Most children attend private schools because public education is precarious, school breakfast is of questionable quality, and in the countryside students attend "improvised" schools which the townspeople themselves construct, and to attend classes the students have to carry their books on their backs and CHAIRS on their heads.
Dominicans use private clinics because the public ones are ill-equipped, lack supplies, and their hygiene is questionable.
They pay for an excessively high electric service but still must buy electric plants or inverters because permanent energy is not dependable.
They pay for water service, yet it isn't even drinkable and they must buy water in large bottles or purchase filters and other means of purification.
They pay more than 15 different taxes to possess a vehicle and up to $11.25 for a toll, yet still the public streets and roads are not well-maintained.
They must pay for "couriers" to bring mail and internet purchases because the Dominican Postal Institute is a myth.
So what's the end goal of all these protests?
Well, for starters: To put a stop to the Fiscal Reform. To bring to justice the corrupt politicians (namely ex-president Leonel Fernandez) who abused Dominican tax money to create the deficit. To eliminate the use of the Dominican budget for political campaigns. To reduce excessive government jobs provided to relatives and supporters of the leading party. And to revise and supervise pensions and salaries of government employees.
A picture speaks a thousand words...find more here
Let me finish by saying I don't usually write on political topics, so I've tried really hard to do my research on this piece, to find out as much info as I can from Dominican newspapers, online journals and websites, along with informal chats and interviews with my Dominican friends.

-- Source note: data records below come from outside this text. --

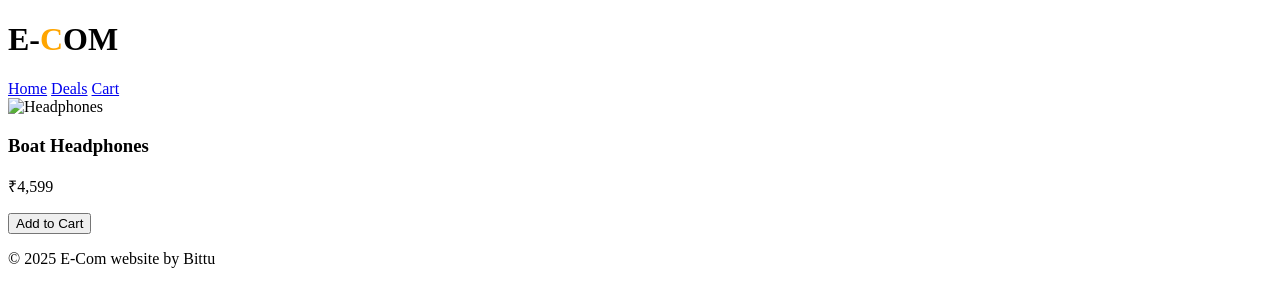
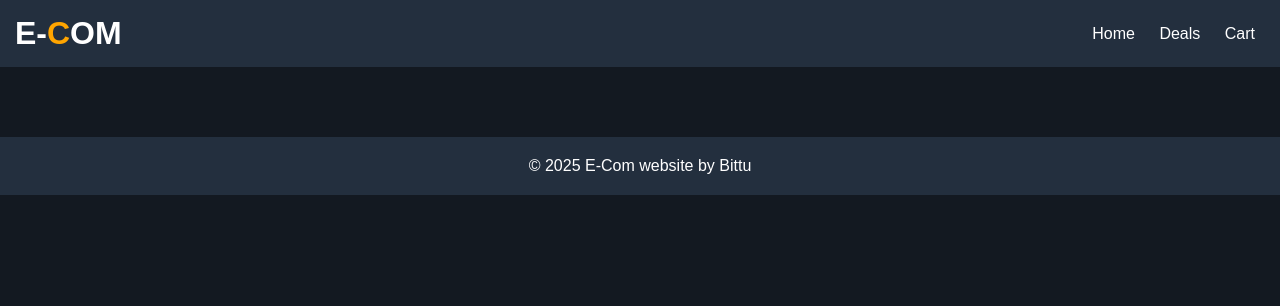
Before and after one commit to samydroidg/E-ComWebsite, a plain HTML site: page index.html in a window 1280 px wide. Drawn offline with Linux system fonts and the light colour scheme; the site is published under a folder, as on GitHub Pages, so addresses that start at the root find nothing.

Commit message:
Update index.html

```diff
--- a/index.html
+++ b/index.html
@@ -4,7 +4,7 @@
     <meta charset="UTF-8">
     <meta name="viewport" content="width=device-width, initial-scale=1.0">
     <title>E-Com website</title>
-    <link rel="stylesheet" href="/css/style.css">
+    <link rel="stylesheet" href="css/style.css">
 </head>
 <body>
     <header class="navbar">
@@ -18,7 +18,7 @@
 
     <main class="product-section">
         <div class="product-card">
-            <img src="/images/product1.jpg" alt="Headphones">
+            <img src="images/product1.jpg" alt="Headphones">
             <h3>Boat Headphones</h3>
             <p>₹4,599</p>
             <button class="btn">Add to Cart</button>
@@ -30,6 +30,6 @@
         <p>&copy; 2025 E-Com website by Bittu</p>
     </footer>
 
-    <script src="/js/script.js"></script>
+    <script src="js/script.js"></script>
 </body>
 </html>
```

I have tried very hard to find out both sides of the story here, and if I am misrepresenting or misinterpreting any information, please accept my sincerest apologies and feel free to share your thoughts.